#### [Prompt]
Each line that has the string "space" must be copied from the records below.

#### [Source material]
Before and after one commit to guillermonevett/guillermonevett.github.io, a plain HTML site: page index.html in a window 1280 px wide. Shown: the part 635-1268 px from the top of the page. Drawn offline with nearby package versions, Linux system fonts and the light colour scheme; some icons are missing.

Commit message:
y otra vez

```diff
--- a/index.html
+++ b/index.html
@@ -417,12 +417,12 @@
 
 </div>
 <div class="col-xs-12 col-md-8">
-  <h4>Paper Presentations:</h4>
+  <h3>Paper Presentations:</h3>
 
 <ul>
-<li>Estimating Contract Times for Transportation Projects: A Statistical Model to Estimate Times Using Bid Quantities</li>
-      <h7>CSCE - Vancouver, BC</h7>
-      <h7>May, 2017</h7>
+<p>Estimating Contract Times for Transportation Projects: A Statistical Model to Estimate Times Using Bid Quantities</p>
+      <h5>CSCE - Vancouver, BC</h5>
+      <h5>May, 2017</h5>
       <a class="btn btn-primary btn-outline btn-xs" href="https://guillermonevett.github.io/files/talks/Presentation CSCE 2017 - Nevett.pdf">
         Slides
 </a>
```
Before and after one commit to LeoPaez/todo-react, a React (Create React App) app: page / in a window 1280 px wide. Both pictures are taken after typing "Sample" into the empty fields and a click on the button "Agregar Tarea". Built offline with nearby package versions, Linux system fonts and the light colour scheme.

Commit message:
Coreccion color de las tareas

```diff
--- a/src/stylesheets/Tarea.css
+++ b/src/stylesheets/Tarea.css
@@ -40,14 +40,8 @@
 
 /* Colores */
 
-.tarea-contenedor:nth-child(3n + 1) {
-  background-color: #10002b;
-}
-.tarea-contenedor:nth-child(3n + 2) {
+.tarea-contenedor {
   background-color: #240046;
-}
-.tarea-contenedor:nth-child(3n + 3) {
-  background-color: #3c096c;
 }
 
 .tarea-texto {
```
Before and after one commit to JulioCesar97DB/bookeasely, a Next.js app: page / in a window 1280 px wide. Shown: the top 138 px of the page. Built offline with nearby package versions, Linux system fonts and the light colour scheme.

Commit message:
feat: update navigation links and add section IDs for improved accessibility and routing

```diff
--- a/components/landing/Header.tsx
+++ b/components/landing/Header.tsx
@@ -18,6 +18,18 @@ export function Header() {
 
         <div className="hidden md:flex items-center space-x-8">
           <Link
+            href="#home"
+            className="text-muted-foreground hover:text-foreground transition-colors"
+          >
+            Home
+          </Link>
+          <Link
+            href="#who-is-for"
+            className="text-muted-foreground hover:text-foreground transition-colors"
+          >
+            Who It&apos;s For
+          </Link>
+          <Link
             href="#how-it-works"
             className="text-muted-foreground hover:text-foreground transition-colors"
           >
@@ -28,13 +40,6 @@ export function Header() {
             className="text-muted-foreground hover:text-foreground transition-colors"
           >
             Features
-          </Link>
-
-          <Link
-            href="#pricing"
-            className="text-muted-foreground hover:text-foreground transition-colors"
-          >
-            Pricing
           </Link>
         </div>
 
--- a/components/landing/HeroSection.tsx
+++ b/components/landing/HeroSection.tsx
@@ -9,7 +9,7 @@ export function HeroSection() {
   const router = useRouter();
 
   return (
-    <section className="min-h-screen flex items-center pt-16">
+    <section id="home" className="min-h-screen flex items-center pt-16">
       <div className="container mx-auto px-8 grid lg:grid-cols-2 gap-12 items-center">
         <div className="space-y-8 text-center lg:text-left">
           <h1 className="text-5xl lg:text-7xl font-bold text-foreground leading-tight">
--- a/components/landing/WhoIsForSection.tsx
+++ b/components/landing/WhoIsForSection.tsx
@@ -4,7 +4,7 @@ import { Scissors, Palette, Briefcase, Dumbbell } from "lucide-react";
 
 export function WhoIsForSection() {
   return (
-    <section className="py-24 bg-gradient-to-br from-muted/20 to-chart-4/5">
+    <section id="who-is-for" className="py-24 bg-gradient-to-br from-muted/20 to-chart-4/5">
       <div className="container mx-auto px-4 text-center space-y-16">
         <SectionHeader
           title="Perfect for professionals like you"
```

#### [Answer below]
         <div className="hidden md:flex items-center space-x-8">
         <div className="space-y-8 text-center lg:text-left">
       <div className="container mx-auto px-4 text-center space-y-16">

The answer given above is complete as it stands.